Pastors and leaders met for conversation, encouragement, and exhortation at the discipleship luncheon Wednesday during the 56th General Council in Orlando, Florida.
The event opened with Roger Gibson, senior national director of Adult and Family Ministries, recognizing Wes Bartel's years of service as Discipleship Ministries director. Bartel retired in December 2014 after 12 years in that position.
Tom Groot, national Christian Education director, introduced Alton Garrison, assistant general superintendent for the Assemblies of God, and author of Spirit-Empowered Church, as speaker for the event.
Garrison began by explaining that he serves on a Global Discipleship Taskforce that has been studying Spirit-empowered discipleship for several years. That task force received a report at its recent Empowered 21 meeting that includes this statement: "In our curriculum and conferences, books and articles, we have embraced an ill-defined discipleship process. Though sincerely motivated, most miss the target and produce inferior results. They start at the wrong point, which guarantees a wrong result. In theological terms, they are rooted in anthropology (the nature of man) instead of pneumatology (the nature of the Spirit)."
When Ed Stetzer of LifeWay Research completed a survey for the Assemblies of God a few years ago, he reported that 93 percent of Pentecostal pastors were dissatisfied with discipleship in the churches they served. David Kinnaman, in his book, UnChristian, says, "In virtually every study we conduct . . . born-again Christians fail to display much attitudinal or behavioral evidence of transformed lives."
Garrison observed it's difficult to get people to practice what they say they believe.
"Our failure to produce Spirit-empowered disciples has planted seeds in America, and we are now horrified at the harvest," Garrison said. "How do you engage your congregation in a systematic study of Scripture?"
Garrison further read from the E21 Discipleship task force report: "These models (currently prevalent) call on the disciple to know and do: rational knowledge (learning, memorization, course work) and behavioral activity (how to act, what to do)." He concluded that knowledge and behavior are essential, but do not transform, that knowledge stops short of the Holy Spirit's destination of loving God and loving others, and that behavioral effort cancels grace and creates Pharisees.
"What's missing is the imperative of life in the Spirit, experiencing the presence and the power of the living God," Garrison exhorted. He asked the attendees to consider this suggested process, currently in embryonic stages and not exhaustive, when a church strives to achieve better discipleship outcomes:

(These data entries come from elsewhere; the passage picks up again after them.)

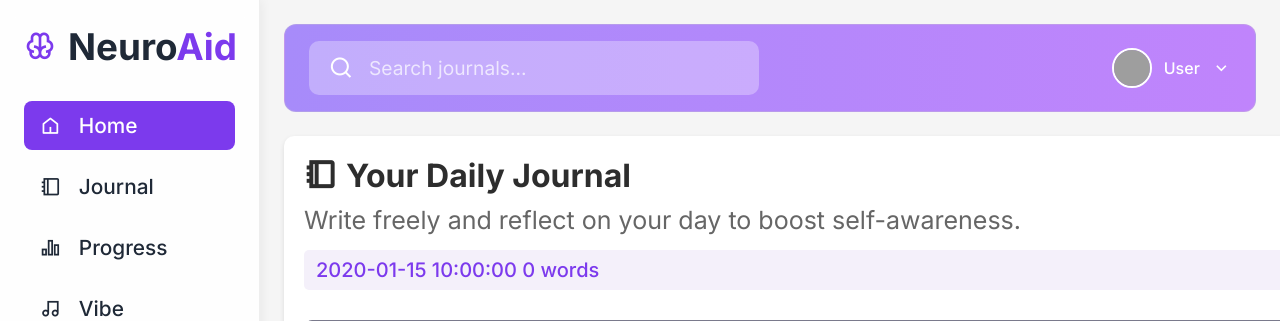
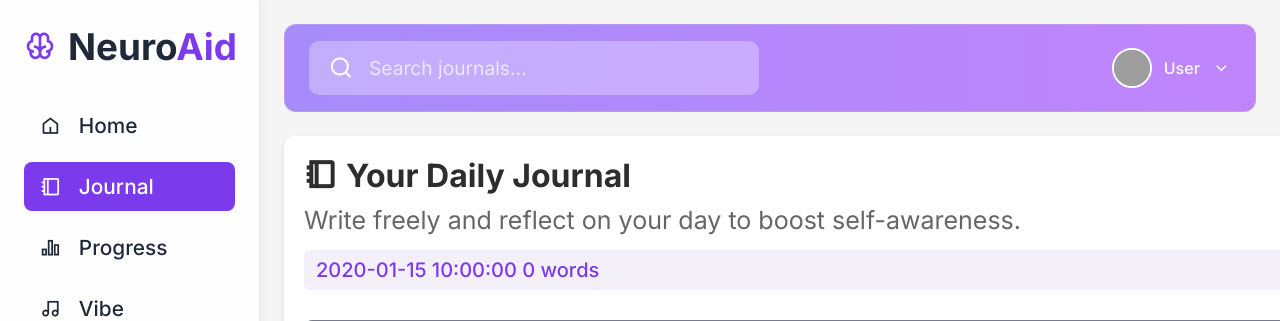
Before and after one commit to Barathkalyan/NeuroAid, a Flask app: template templates/Journal.html in a window 1280 px wide; the page is wider, and only the part inside the window is pictured. Shown: the top 321 px of that part. Run offline with Flask 3, Linux system fonts and the light colour scheme; the template is opened without the code that fills it: most values are stand-ins (such as "Sample title", 1, 10 or a date in 2020); some libraries are stand-ins or nearby versions; grey boxes are pictures that could not be loaded.

Commit message:
css updates

```diff
--- a/templates/Journal.html
+++ b/templates/Journal.html
@@ -45,8 +45,8 @@
       <h1>Neuro<span>Aid</span></h1>
     </div>
     <nav>
-      <a href="{{ url_for('index') }}" class="active"><i class="ri-home-5-line"></i> Home</a>
-      <a href="{{ url_for('journal') }}"><i class="ri-booklet-line"></i> Journal</a>
+      <a href="{{ url_for('index') }}"><i class="ri-home-5-line"></i> Home</a>
+      <a href="{{ url_for('journal') }}" class="active"><i class="ri-booklet-line"></i> Journal</a>
       <a href="{{ url_for('progress') }}"><i class="ri-bar-chart-2-line"></i> Progress</a>
       <a href="{{ url_for('vibe') }}"><i class="ri-music-2-line"></i> Vibe</a>
       <a href="{{ url_for('gratitude') }}"><i class="ri-heart-line"></i> Gratitude</a>
--- a/templates/profile.html
+++ b/templates/profile.html
@@ -24,11 +24,13 @@
     <nav>
       <a href="{{ url_for('index') }}"><i class="ri-home-5-line"></i> Home</a>
       <a href="{{ url_for('journal') }}"><i class="ri-booklet-line"></i> Journal</a>
-      <a href="{{ url_for('progress') }}" ><i class="ri-bar-chart-2-line"></i> Progress</a>
+      <a href="{{ url_for('progress') }}"><i class="ri-bar-chart-2-line"></i> Progress</a>
+      <a href="{{ url_for('vibe') }}"><i class="ri-music-2-line"></i> Vibe</a>
+      <a href="{{ url_for('gratitude') }}"><i class="ri-heart-line"></i> Gratitude</a>
       <a href="#"><i class="ri-settings-3-line"></i> Settings</a>
       <a href="{{ url_for('profile') }}" class="active"><i class="ri-user-line"></i> Profile</a>
       <a href="{{ url_for('logout') }}"><i class="ri-logout-box-line"></i> Logout</a>
-    </nav>
+    </nav>>
   </div>
 
   <div class="wrapper">
```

- Sequential: An unbroken continuum, from cradle to grave in age and stage.
- Symmetrical: Holistic recognition of the Acts 2 model of evangelism, discipleship, service, fellowship, and worship, of the first-century Church to still be a relevant model today.

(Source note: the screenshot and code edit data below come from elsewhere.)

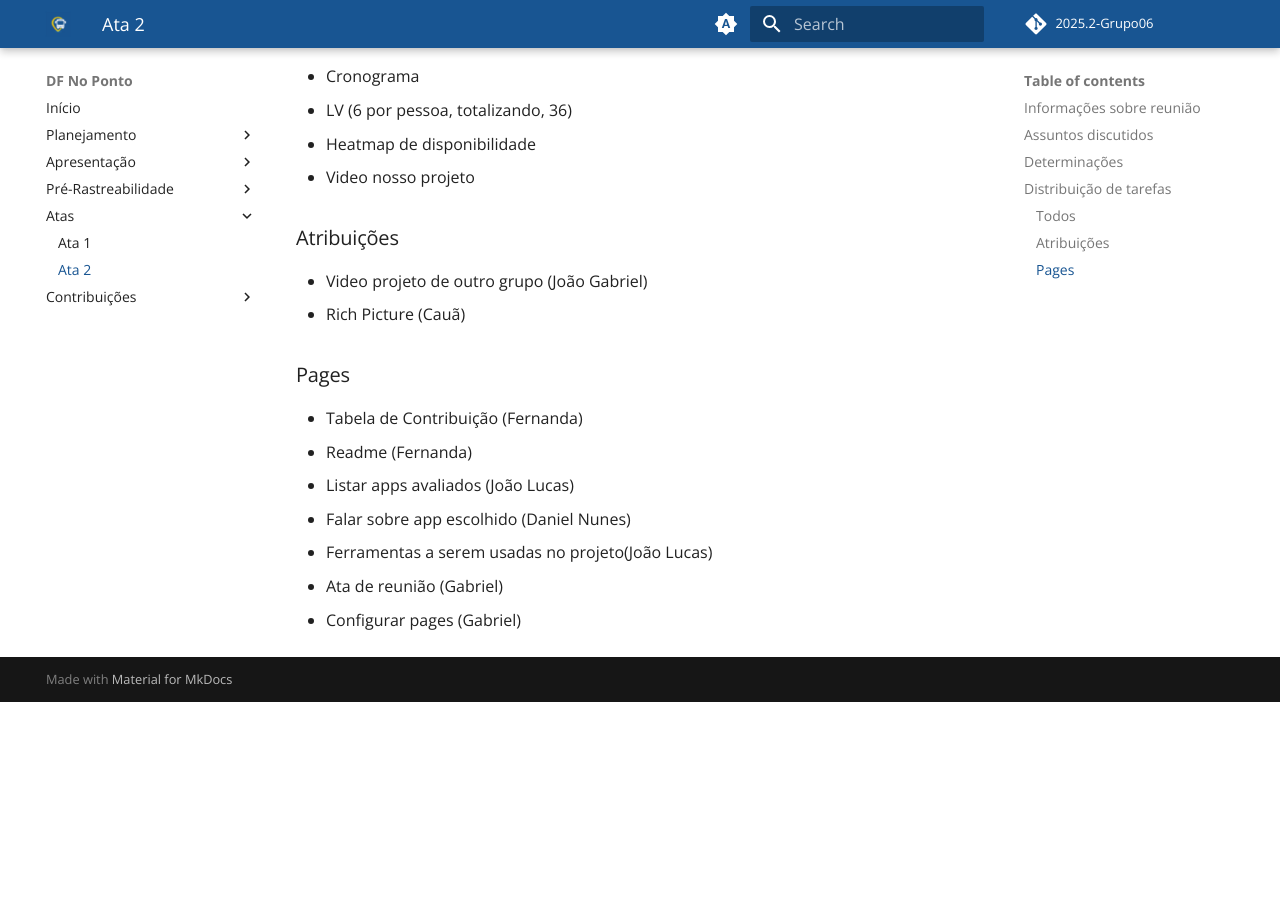
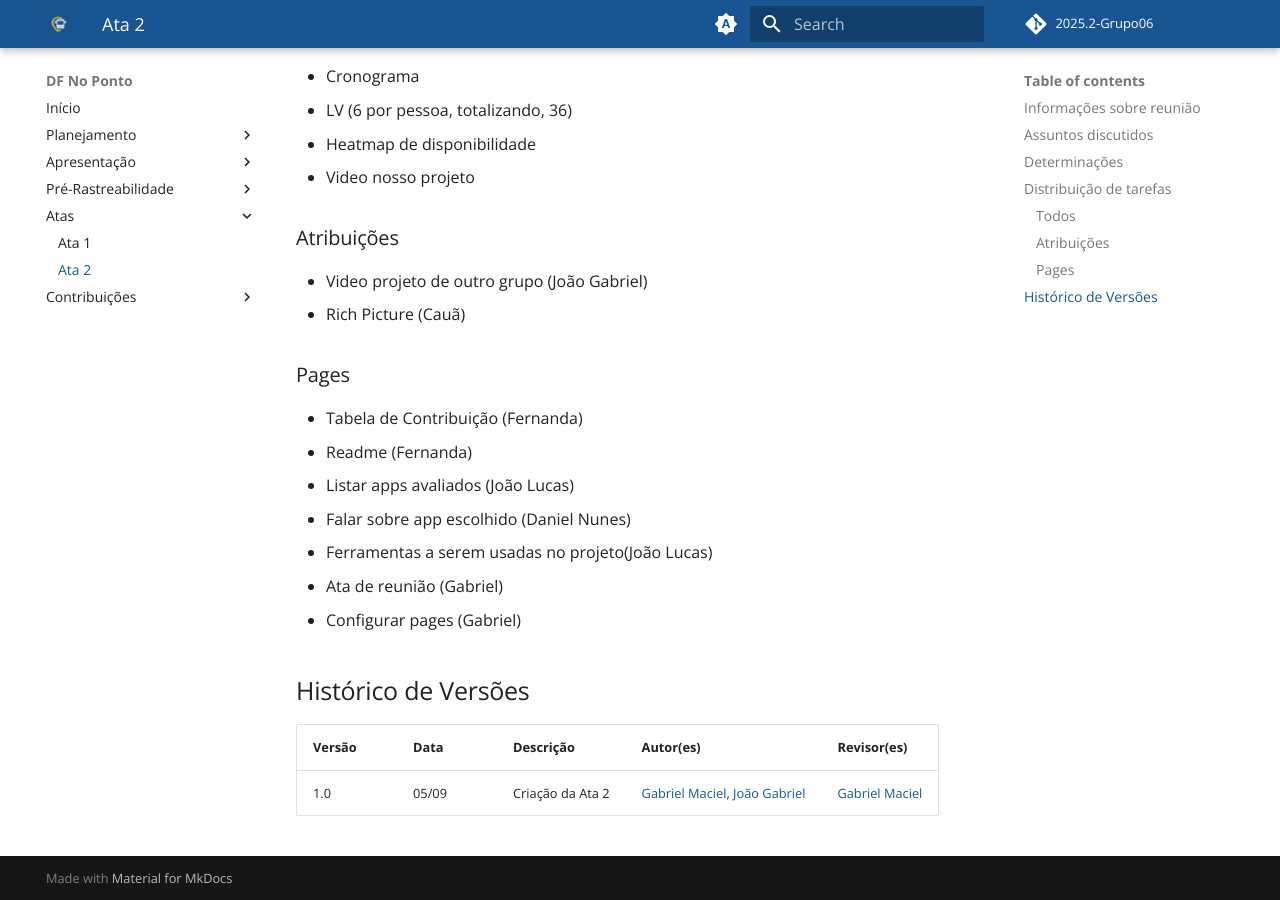
Before and after one commit to Requisitos-de-Software/2025.2-Grupo06, an MkDocs documentation site: the page built from docs/Atas de Reunião/ata2.md, in a window 1280 px wide and 900 px high, scrolled down 1317 px. Built offline with MkDocs 1.6.1 and Material for MkDocs 9.7.7, drawn with Linux system fonts in a browser that asks for light colours; comment, search, counter and statistics services are not loaded; before the commit the page ends 2019 px from its top, so only the background shows below that; some of the changed text lies outside the part shown.

Commit message:
docs: adiciona histórico de versão nas atas 1 e 2

```diff
--- a/docs/Atas de Reunião/ata2.md
+++ b/docs/Atas de Reunião/ata2.md
@@ -1,4 +1,4 @@
-# Ata 1 - 04/09
+# Ata 2 - 05/09
 
 ## Informações sobre reunião
 
@@ -56,3 +56,9 @@
 - Ferramentas a serem usadas no projeto(João Lucas)
 - Ata de reunião (Gabriel)
 - Configurar pages (Gabriel)
+
+## Histórico de Versões
+
+| Versão | Data | Descrição | Autor(es) | Revisor(es) |
+| ------ | ---- | --------- | --------  | ----------- |
+| 1.0 | 05/09 | Criação da Ata 2 | [Gabriel Maciel](https://github.com/GabrielMacielBR), [João Gabriel](https://github.com/JoaoComTil) | [Gabriel Maciel](https://github.com/GabrielMacielBR) |
```
Also changed, not shown: docs/Atas de Reunião/ata1.md (+6 -0 lines).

- Scriptural: Second Timothy 3:16 gives a solid outline for doctrine and behavior: "All Scripture is breathed out by God and profitable for teaching, for reproof, for correction, and for training in righteousness."
"These two purposes of truth [doctrine and behavior] are critical for life and ministry, but they aren't sufficient in themselves," he noted. "What they need is to take the center path into loving God and loving others revealed in the Great Commandment."
Garrison referred to his book Spirit-Empowered Church for further study on living Spirit empowered, and on using Scripture for relational significance, and relational purpose. He concluded, "Relevant discipleship does not begin with doctrines or teaching, parables or principles, church polity or stewardship -- but with loving the Lord with all your heart, mind, soul, and strength."
Mike Clarensau, dean of the College of Bible and Church Ministries at Southwestern Assemblies of God University, and author of Spirit-Empowered Life, was called to the platform to answer questions from Garrison concerning how a Spirit-empowered life begins, and how his book speaks to pastors and leaders.
Garrison concluded the luncheon by encouraging the pastors to carefully choose curriculum with emphasis on being Spirit-empowered.